What the exercise asks
Your task is to copy every line below that contains the word "components".

Top of Extracted material

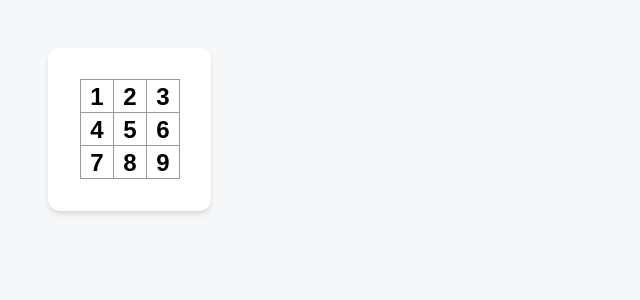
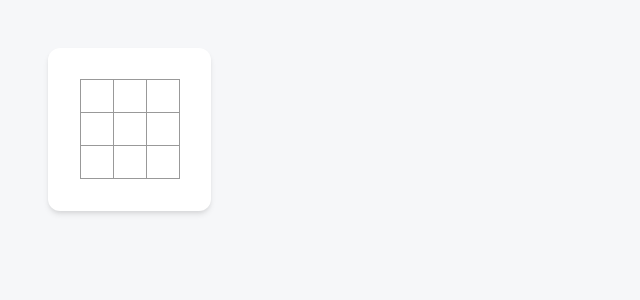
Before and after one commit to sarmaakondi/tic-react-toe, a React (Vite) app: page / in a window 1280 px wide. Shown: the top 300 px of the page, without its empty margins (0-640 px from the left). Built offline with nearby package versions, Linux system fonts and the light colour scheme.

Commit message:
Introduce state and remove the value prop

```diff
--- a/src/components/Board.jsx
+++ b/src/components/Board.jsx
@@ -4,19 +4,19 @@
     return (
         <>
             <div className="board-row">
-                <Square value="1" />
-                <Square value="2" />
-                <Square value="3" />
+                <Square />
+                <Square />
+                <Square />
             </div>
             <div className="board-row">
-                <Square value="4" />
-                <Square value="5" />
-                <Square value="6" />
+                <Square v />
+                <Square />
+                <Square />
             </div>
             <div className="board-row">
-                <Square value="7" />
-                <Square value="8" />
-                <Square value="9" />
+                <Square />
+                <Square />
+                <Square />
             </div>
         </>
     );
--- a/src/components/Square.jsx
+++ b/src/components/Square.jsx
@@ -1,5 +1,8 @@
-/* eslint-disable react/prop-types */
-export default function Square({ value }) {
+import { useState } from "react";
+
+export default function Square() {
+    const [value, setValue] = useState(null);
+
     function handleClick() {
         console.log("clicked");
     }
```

Bottom of Extracted material
Top of Extracted material

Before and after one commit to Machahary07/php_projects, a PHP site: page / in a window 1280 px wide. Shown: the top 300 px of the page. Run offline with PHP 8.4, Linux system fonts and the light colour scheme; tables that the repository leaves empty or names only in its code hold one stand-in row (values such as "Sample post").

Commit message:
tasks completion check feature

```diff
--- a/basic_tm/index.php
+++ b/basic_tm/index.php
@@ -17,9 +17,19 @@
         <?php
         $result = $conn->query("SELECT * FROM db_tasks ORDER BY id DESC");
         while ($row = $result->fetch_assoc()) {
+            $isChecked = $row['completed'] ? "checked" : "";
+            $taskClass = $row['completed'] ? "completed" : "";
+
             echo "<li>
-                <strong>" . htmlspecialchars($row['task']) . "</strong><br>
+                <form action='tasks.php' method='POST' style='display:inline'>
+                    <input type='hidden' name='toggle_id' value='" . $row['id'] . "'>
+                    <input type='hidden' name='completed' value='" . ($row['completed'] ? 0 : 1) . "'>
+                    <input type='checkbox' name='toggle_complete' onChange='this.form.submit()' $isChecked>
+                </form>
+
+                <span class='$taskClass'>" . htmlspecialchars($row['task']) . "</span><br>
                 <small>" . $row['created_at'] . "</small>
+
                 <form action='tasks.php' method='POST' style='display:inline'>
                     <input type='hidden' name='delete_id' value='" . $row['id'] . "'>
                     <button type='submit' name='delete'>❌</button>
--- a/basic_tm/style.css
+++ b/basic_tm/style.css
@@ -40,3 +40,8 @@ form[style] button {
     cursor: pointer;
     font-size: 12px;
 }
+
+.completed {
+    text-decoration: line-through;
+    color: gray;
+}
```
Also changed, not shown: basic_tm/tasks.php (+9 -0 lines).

Bottom of Extracted material

Reply
--- a/src/components/Board.jsx
+++ b/src/components/Board.jsx
--- a/src/components/Square.jsx
+++ b/src/components/Square.jsx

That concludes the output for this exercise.